A judgment has been issued confirming that Canadian courts have the power to induce search engines to take effective action to remove illegal sites from their search results both in Canada and worldwide.
Recently, a Canadian court had ordered Google to eliminate from its search results websites that illegally sell goods violating Equustek’s trade secrets. After Equustek, a Canadian automation services company, won the case in the lower courts, Google then appealed the case to the Supreme Court.
In its most recent decision, the Supreme Court found in favour of Equustek and upheld the lower courts’ decisions ordering Google to remove links to the illegal sites both in Canada and worldwide.
Music industry organisations from around world joined to support Equustek’s case that Google must take on the responsibility to guarantee it is not pointing users to illegal sites. Some of these companies included: IFPI, Music Canada, WIN, ICMP, and CISAC
Frances Moore, IFPI CEO, commented on the case: “Canada’s highest court has handed down a decision that is very good news for rightsholders both in Canada and around the world. Whilst this was not a music piracy case, search engines play a prominent role in directing users to illegal content online including illegal music sites.

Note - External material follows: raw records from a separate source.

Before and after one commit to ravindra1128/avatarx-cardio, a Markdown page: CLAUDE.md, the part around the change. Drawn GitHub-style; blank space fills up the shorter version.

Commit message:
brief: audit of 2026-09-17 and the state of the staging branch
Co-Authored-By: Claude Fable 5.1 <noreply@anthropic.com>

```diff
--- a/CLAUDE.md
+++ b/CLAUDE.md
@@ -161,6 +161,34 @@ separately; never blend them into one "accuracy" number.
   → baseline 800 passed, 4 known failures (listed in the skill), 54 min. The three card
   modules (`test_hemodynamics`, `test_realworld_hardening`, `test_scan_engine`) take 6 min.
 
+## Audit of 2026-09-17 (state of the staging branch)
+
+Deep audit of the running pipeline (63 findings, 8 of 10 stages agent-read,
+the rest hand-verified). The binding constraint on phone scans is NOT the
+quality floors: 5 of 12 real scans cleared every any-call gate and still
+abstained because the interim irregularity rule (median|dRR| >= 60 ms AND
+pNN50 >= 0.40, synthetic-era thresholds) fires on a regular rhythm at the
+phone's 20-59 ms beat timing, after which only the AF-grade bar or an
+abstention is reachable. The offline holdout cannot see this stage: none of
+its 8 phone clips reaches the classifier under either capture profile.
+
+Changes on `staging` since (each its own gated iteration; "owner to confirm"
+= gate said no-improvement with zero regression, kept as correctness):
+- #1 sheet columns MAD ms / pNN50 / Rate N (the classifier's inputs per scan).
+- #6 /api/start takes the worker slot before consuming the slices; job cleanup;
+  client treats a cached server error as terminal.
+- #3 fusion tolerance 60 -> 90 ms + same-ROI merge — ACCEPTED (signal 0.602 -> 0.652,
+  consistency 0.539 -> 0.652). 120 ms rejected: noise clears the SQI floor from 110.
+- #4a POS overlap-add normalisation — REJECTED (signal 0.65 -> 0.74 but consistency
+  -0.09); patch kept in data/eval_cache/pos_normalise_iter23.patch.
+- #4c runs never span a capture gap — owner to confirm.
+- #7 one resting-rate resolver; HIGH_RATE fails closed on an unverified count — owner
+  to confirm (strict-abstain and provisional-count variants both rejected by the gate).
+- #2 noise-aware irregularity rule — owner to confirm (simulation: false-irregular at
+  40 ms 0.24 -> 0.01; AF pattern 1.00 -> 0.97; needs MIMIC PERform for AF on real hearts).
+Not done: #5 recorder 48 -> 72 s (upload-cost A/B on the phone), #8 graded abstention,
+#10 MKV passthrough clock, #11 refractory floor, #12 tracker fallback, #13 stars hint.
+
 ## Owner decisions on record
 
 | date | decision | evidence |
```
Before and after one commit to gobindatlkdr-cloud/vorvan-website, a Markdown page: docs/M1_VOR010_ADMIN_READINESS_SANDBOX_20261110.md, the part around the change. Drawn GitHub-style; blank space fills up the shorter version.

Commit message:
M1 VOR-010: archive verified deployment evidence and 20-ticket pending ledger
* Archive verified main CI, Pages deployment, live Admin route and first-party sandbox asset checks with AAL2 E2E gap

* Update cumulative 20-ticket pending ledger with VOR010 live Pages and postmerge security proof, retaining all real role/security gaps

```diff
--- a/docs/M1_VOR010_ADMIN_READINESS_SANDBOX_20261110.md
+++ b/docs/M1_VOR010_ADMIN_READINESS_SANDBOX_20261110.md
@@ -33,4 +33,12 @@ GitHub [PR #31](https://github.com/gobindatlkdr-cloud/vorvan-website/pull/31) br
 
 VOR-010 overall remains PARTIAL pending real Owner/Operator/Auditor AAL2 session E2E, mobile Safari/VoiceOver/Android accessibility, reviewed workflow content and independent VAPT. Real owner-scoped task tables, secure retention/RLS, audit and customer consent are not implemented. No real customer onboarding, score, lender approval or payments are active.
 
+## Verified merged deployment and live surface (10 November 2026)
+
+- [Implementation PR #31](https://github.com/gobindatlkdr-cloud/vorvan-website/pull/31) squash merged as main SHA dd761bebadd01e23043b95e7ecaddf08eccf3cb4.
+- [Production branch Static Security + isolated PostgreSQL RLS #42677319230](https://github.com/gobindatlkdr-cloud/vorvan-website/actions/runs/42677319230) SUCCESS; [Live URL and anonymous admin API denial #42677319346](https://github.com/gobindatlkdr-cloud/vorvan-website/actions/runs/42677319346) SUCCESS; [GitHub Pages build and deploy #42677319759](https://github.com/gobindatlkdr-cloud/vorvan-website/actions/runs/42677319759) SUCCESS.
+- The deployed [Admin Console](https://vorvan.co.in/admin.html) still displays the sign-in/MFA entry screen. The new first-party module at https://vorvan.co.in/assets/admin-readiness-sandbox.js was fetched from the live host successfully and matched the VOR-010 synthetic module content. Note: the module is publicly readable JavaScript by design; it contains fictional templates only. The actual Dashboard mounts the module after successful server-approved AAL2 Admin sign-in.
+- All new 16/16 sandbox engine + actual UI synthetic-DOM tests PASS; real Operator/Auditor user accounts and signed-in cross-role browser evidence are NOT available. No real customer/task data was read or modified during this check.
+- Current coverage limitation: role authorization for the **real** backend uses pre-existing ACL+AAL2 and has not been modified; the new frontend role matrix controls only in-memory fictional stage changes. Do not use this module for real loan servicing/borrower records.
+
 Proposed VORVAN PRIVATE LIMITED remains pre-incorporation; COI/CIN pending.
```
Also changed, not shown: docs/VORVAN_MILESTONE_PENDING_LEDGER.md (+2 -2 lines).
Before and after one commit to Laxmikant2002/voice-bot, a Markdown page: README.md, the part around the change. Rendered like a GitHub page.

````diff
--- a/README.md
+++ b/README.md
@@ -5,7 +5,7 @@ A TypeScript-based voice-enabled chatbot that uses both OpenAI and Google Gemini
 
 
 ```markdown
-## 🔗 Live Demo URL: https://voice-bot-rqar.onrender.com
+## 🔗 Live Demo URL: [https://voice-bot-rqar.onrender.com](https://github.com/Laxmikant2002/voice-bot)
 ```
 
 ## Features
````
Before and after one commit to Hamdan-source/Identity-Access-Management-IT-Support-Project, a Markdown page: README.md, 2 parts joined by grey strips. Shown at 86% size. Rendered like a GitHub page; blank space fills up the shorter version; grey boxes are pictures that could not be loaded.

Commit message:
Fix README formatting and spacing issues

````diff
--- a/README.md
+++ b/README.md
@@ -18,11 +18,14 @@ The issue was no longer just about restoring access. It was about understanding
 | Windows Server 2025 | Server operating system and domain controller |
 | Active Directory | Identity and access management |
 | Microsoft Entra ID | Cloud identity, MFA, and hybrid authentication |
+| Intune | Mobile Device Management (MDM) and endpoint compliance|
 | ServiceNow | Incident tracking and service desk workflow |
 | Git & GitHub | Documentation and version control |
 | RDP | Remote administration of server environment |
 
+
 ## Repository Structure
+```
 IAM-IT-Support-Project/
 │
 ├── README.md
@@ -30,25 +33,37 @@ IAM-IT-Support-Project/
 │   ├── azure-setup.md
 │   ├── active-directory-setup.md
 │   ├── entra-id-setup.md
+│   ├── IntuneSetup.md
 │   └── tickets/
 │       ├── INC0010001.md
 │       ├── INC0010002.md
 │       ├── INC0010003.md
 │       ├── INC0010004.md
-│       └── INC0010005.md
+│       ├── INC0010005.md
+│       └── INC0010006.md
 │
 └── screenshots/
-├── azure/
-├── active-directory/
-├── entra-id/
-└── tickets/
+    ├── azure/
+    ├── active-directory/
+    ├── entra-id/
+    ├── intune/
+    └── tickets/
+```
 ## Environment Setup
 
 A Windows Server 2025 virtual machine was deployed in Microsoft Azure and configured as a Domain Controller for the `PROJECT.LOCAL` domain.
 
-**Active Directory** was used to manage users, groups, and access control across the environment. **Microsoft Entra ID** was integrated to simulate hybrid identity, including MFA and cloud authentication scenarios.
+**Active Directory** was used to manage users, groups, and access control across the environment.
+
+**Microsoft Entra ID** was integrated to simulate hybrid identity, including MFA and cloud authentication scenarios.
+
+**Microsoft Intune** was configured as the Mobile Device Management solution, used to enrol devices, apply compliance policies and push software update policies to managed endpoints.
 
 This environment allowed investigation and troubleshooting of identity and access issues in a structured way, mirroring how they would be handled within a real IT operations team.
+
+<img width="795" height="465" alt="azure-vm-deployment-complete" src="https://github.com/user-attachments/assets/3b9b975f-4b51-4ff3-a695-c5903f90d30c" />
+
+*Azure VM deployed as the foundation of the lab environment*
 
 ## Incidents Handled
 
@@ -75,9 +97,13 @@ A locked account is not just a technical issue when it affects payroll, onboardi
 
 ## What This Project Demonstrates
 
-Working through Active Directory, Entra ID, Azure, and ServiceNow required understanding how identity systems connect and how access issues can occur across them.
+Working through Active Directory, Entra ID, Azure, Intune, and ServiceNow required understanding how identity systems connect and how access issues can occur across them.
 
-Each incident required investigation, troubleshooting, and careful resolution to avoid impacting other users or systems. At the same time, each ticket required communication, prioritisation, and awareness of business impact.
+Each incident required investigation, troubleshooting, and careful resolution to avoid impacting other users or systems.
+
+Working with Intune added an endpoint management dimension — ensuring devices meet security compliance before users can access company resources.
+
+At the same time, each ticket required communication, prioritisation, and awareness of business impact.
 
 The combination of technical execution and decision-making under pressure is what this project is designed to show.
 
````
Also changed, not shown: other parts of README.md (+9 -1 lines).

“If the digital economy is to grow to its full potential, online intermediaries, including search engines, must play their part by ensuring that their services are not used to facilitate the infringement of intellectual property rights.”
Coco Carmona, ICMP director general, commented: “Creators and rightsholders are completely dependent on the effective enforcement of intellectual property rights. Search engines, as gatekeepers of the Internet, should play a key role in ensuring that IPR infringements do not occur and this decision from the Canadian Supreme Court recognises this role. ICMP therefore welcomes this ruling and hopes it will help curb online infringement and ultimately help to protect the livelihoods of composers, songwriters, artists and their business partners, in Canada and across the world."
By Will Nicolaides